Instructions to follow: Return exactly the span of lines in the following data that opens with the line containing "Before and after one commit to FBC-LTS/SISBDP, a" and closes with the line containing "feat: Adicionar tela de adicionar produto". Include nothing else.

Records supplied:

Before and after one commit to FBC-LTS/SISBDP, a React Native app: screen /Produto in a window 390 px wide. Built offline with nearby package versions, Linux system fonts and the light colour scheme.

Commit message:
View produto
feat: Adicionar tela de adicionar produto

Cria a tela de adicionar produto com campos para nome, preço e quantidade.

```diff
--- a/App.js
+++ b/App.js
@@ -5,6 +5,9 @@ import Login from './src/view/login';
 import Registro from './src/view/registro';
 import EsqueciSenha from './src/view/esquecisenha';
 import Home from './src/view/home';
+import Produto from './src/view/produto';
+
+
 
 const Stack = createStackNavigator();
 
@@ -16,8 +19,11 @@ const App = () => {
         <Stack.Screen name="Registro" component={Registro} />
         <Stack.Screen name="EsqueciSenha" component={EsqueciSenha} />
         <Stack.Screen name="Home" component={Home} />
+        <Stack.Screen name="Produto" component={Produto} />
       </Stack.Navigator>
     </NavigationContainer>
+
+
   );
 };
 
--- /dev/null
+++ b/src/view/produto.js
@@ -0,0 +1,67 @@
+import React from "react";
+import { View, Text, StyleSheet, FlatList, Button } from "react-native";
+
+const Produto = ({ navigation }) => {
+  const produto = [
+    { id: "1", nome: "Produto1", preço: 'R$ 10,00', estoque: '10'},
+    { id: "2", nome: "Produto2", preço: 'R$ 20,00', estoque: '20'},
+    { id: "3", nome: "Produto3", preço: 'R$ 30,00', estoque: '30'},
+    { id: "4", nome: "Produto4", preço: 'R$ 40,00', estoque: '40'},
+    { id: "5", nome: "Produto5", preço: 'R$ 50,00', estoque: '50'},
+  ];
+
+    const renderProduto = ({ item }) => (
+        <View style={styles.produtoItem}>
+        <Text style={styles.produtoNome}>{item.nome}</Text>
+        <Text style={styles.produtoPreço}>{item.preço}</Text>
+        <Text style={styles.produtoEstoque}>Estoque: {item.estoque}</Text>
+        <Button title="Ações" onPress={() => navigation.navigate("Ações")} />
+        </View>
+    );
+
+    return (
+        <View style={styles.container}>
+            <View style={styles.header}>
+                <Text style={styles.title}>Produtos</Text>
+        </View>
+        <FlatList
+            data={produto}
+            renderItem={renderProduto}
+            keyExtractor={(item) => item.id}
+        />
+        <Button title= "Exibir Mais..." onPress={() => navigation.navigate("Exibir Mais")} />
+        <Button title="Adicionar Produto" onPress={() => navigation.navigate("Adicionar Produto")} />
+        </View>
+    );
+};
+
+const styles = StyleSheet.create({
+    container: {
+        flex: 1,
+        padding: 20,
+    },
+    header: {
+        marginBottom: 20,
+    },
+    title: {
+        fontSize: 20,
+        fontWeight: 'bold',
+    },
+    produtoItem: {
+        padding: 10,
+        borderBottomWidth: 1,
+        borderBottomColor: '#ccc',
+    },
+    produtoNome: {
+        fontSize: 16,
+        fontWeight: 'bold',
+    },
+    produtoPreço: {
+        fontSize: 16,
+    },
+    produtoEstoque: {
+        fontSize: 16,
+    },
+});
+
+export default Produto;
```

--

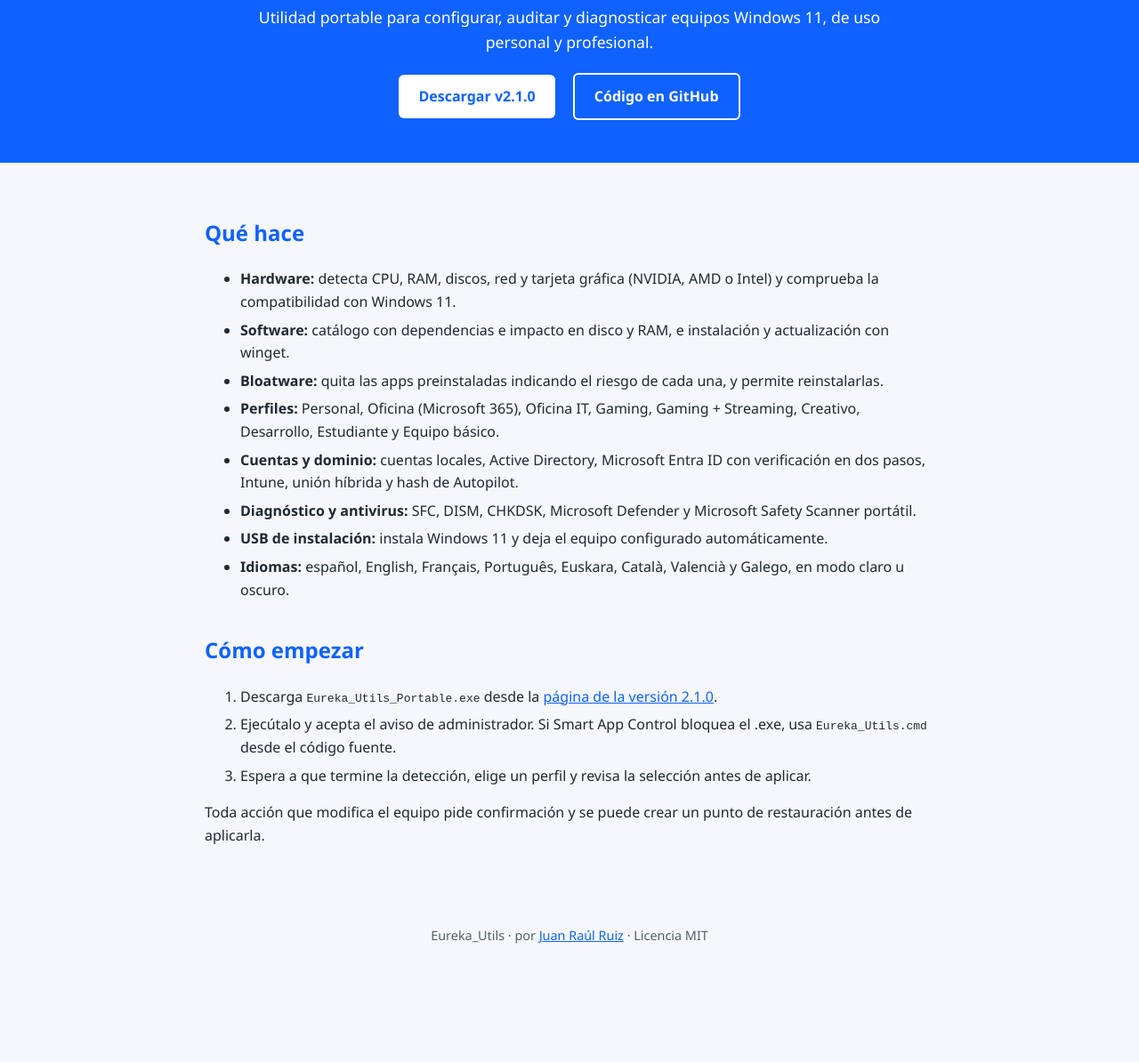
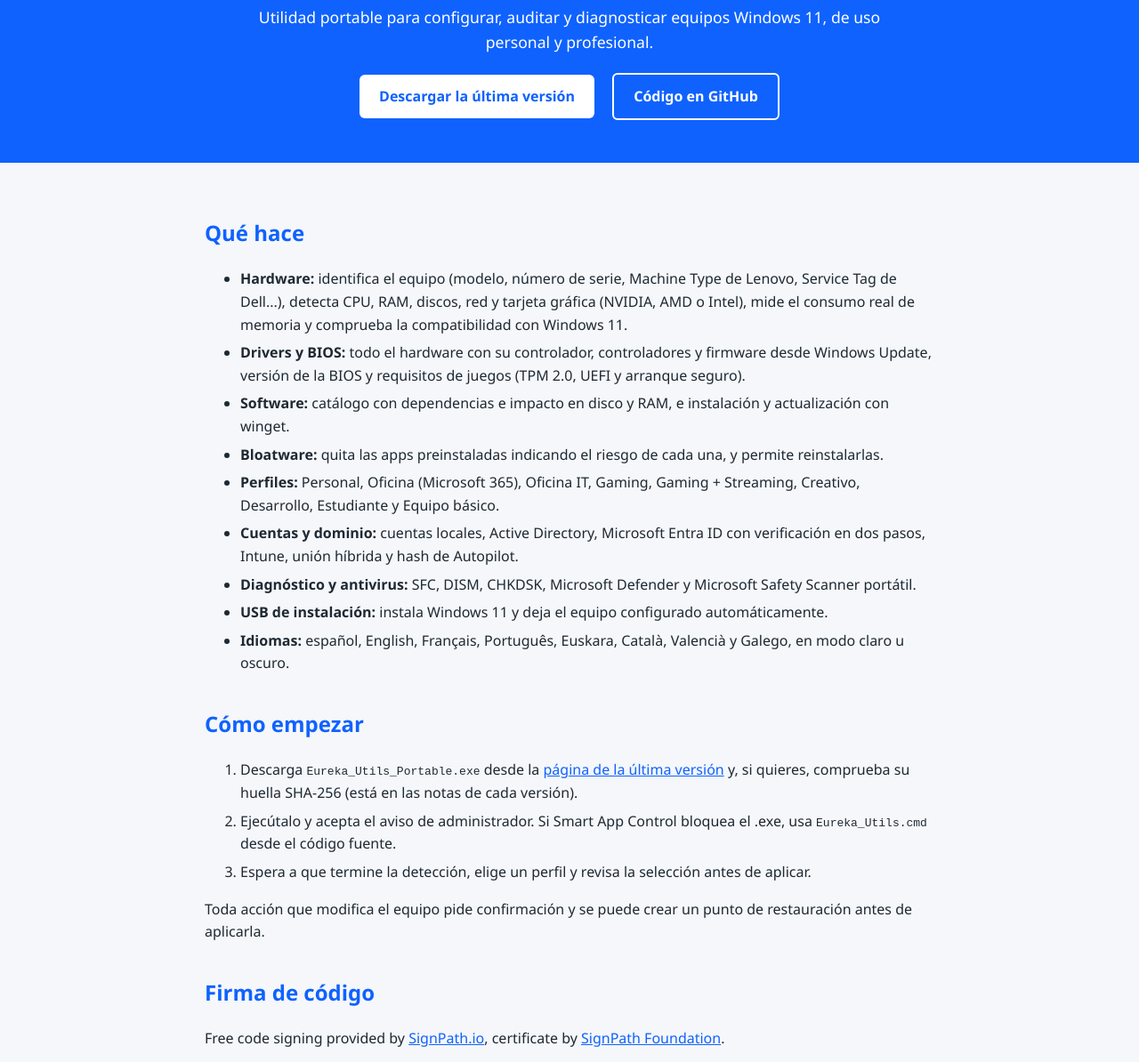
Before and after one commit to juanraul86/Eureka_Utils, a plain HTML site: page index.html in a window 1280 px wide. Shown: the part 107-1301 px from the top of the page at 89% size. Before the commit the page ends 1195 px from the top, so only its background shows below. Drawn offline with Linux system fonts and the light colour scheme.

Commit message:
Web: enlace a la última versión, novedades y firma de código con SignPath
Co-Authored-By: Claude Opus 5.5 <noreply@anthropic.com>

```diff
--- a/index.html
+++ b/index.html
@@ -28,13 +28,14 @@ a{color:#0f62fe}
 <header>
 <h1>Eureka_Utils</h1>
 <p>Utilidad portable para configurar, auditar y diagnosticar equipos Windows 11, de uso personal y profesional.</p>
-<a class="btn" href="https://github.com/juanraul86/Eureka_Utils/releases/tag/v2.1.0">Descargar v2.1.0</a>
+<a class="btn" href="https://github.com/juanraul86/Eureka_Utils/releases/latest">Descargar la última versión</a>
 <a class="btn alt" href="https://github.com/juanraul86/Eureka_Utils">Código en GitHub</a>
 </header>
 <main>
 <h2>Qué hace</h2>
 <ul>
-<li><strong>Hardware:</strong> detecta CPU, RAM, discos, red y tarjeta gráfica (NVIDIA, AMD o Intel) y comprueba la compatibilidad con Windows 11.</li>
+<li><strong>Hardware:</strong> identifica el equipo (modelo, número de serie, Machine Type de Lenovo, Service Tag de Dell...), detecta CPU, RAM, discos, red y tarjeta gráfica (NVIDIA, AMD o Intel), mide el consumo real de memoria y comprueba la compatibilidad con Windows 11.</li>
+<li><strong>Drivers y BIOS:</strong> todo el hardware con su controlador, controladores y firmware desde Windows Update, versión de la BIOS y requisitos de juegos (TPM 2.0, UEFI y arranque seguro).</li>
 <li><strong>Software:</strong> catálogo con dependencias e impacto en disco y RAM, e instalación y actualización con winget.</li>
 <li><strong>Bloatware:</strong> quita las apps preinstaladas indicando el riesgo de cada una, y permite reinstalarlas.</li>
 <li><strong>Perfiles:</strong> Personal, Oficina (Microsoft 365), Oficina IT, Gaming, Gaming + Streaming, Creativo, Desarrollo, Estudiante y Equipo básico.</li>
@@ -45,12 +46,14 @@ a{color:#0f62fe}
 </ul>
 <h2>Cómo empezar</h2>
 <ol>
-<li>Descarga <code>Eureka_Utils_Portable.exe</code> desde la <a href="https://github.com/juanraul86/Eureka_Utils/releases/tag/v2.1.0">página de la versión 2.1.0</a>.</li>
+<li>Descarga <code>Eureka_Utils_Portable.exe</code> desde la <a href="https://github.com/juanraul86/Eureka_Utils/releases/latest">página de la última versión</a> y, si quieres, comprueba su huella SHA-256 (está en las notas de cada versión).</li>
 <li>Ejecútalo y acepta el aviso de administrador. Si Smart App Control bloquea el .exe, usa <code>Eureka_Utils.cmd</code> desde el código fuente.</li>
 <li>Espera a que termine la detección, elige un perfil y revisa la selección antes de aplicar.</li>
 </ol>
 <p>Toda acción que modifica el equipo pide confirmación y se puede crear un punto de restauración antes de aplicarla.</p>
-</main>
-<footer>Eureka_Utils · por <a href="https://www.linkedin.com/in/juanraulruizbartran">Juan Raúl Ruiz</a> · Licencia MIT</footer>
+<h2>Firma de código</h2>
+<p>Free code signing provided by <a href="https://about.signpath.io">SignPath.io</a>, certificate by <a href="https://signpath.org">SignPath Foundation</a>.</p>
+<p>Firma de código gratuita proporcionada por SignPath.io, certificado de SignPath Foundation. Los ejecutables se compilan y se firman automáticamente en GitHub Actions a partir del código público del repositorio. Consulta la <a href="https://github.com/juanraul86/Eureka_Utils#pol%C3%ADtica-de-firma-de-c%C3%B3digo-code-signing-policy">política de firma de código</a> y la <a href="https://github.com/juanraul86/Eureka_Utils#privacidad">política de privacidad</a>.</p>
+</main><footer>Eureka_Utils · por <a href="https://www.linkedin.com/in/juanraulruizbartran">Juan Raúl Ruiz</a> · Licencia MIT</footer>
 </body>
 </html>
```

Output of the exercise:
Before and after one commit to FBC-LTS/SISBDP, a React Native app: screen /Produto in a window 390 px wide. Built offline with nearby package versions, Linux system fonts and the light colour scheme.

Commit message:
View produto
feat: Adicionar tela de adicionar produto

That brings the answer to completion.